"Most of the droplets we exhale from our airways during natural breathing are smaller in size than conventionally filtered by masks, [and] they vary greatly in number depending on whether we have a lung infection, and our age and [weight]," study co-author David A. Edwards told UPI.

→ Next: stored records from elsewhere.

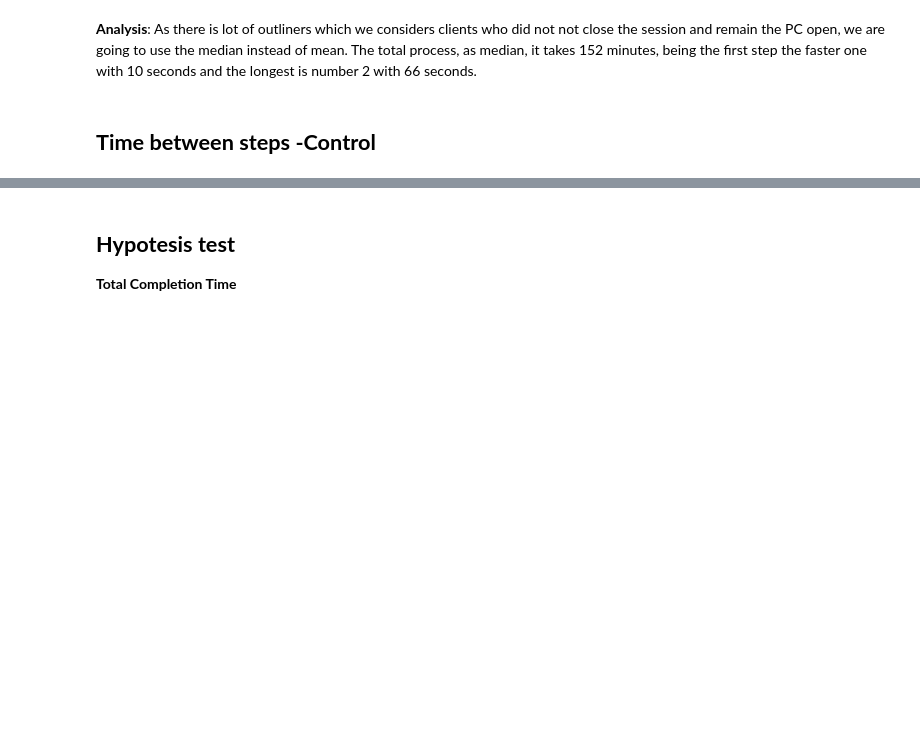
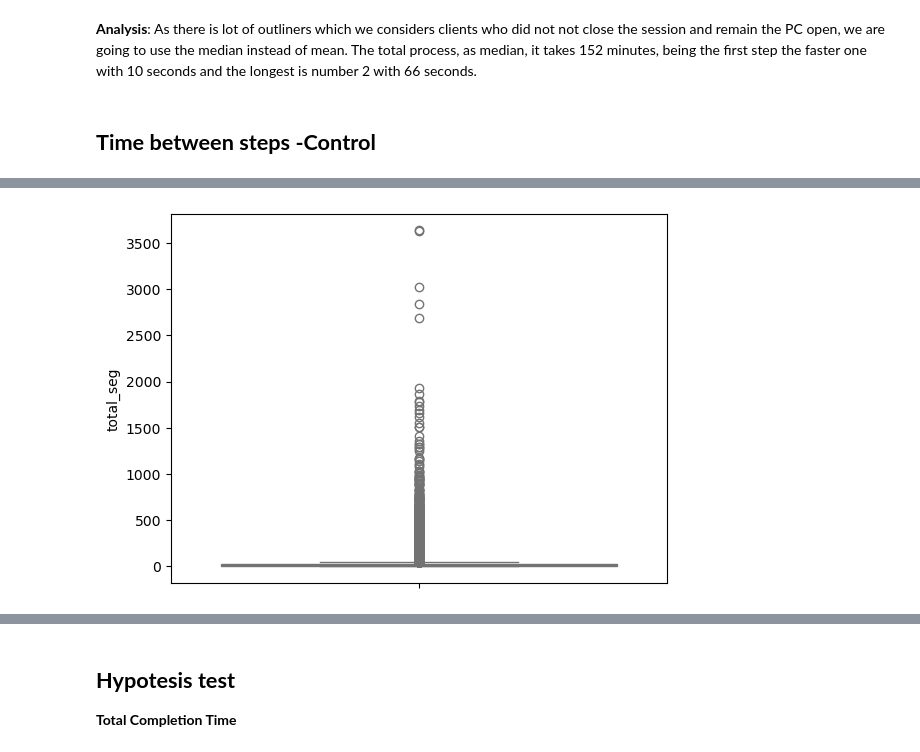
Before and after one commit to mkpaerce/vanguard-ab-test, a Jupyter notebook: Notebooks/vanguard_data_hypotesis-test-completion-time.ipynb, the cells around one changed output, grey strips where cells are left out. Saved outputs shown, nothing was run; the diff lists cells and outputs as text; code cells hidden in the pictures; blank space fills up the shorter version.

```diff
--- a/Notebooks/vanguard_data_hypotesis-test-completion-time.ipynb
+++ b/Notebooks/vanguard_data_hypotesis-test-completion-time.ipynb
@@ -132,0 +233,5 @@ shapiro_test_statistic, shapiro_p_value
+# %%
+sns.boxplot(df_web_test_dif_time01['total_seg'], color="lightgreen")
+plt.show()
+# %% [output]
+[figure, added]
```
Also changed, not shown: parts of 98 cells of this notebook, 2 other files.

"These findings suggest that the control of respiratory droplet generation might be an effective strategy for containing the pandemic independent of variant, or even pathogen form," said Edwards, a professor of biomedical engineering at Harvard University.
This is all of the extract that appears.